▸ **Task**:
Take the entries that follow and write them out again, word for word.

[Exercise materials — start]

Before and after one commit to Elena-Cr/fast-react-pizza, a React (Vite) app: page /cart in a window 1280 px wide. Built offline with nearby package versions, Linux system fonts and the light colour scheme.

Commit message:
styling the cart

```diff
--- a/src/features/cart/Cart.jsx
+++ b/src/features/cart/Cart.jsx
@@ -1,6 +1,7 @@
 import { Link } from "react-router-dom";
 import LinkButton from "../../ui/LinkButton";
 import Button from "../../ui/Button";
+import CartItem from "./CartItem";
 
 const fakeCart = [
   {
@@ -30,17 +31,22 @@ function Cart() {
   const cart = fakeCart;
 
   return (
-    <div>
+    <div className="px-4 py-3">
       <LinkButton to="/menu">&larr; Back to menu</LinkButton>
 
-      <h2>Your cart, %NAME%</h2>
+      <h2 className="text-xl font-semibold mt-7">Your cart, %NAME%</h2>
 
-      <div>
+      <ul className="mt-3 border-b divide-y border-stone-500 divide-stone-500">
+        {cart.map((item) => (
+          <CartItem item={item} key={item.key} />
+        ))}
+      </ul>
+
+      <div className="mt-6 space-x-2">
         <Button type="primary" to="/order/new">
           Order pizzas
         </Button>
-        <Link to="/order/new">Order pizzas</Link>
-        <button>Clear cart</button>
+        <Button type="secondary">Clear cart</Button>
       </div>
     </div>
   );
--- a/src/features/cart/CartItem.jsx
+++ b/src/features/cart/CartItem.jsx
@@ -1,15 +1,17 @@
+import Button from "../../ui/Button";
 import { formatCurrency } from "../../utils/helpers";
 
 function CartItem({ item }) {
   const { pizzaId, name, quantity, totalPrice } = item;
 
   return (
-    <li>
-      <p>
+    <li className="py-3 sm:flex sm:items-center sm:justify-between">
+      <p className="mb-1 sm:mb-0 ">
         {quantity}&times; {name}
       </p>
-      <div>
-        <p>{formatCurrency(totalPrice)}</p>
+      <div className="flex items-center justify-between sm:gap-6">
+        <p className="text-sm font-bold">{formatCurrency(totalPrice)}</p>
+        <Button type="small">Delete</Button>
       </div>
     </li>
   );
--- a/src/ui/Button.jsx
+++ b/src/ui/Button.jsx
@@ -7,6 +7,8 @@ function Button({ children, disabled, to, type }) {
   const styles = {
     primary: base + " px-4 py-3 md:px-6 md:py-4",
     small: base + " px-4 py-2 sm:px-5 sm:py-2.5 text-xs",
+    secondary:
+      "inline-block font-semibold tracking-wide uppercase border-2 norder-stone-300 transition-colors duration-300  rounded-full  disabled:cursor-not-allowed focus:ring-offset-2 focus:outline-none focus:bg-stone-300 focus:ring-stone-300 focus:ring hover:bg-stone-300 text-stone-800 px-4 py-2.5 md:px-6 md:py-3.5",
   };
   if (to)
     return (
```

[Exercise materials — finish]

▸ **Problem solution**:
Before and after one commit to Elena-Cr/fast-react-pizza, a React (Vite) app: page /cart in a window 1280 px wide. Built offline with nearby package versions, Linux system fonts and the light colour scheme.

Commit message:
styling the cart

```diff
--- a/src/features/cart/Cart.jsx
+++ b/src/features/cart/Cart.jsx
@@ -1,6 +1,7 @@
 import { Link } from "react-router-dom";
 import LinkButton from "../../ui/LinkButton";
 import Button from "../../ui/Button";
+import CartItem from "./CartItem";
 
 const fakeCart = [
   {
@@ -30,17 +31,22 @@ function Cart() {
   const cart = fakeCart;
 
   return (
-    <div>
+    <div className="px-4 py-3">
       <LinkButton to="/menu">&larr; Back to menu</LinkButton>
 
-      <h2>Your cart, %NAME%</h2>
+      <h2 className="text-xl font-semibold mt-7">Your cart, %NAME%</h2>
 
-      <div>
+      <ul className="mt-3 border-b divide-y border-stone-500 divide-stone-500">
+        {cart.map((item) => (
+          <CartItem item={item} key={item.key} />
+        ))}
+      </ul>
+
+      <div className="mt-6 space-x-2">
         <Button type="primary" to="/order/new">
           Order pizzas
         </Button>
-        <Link to="/order/new">Order pizzas</Link>
-        <button>Clear cart</button>
+        <Button type="secondary">Clear cart</Button>
       </div>
     </div>
   );
--- a/src/features/cart/CartItem.jsx
+++ b/src/features/cart/CartItem.jsx
@@ -1,15 +1,17 @@
+import Button from "../../ui/Button";
 import { formatCurrency } from "../../utils/helpers";
 
 function CartItem({ item }) {
   const { pizzaId, name, quantity, totalPrice } = item;
 
   return (
-    <li>
-      <p>
+    <li className="py-3 sm:flex sm:items-center sm:justify-between">
+      <p className="mb-1 sm:mb-0 ">
         {quantity}&times; {name}
       </p>
-      <div>
-        <p>{formatCurrency(totalPrice)}</p>
+      <div className="flex items-center justify-between sm:gap-6">
+        <p className="text-sm font-bold">{formatCurrency(totalPrice)}</p>
+        <Button type="small">Delete</Button>
       </div>
     </li>
   );
--- a/src/ui/Button.jsx
+++ b/src/ui/Button.jsx
@@ -7,6 +7,8 @@ function Button({ children, disabled, to, type }) {
   const styles = {
     primary: base + " px-4 py-3 md:px-6 md:py-4",
     small: base + " px-4 py-2 sm:px-5 sm:py-2.5 text-xs",
+    secondary:
+      "inline-block font-semibold tracking-wide uppercase border-2 norder-stone-300 transition-colors duration-300  rounded-full  disabled:cursor-not-allowed focus:ring-offset-2 focus:outline-none focus:bg-stone-300 focus:ring-stone-300 focus:ring hover:bg-stone-300 text-stone-800 px-4 py-2.5 md:px-6 md:py-3.5",
   };
   if (to)
     return (
```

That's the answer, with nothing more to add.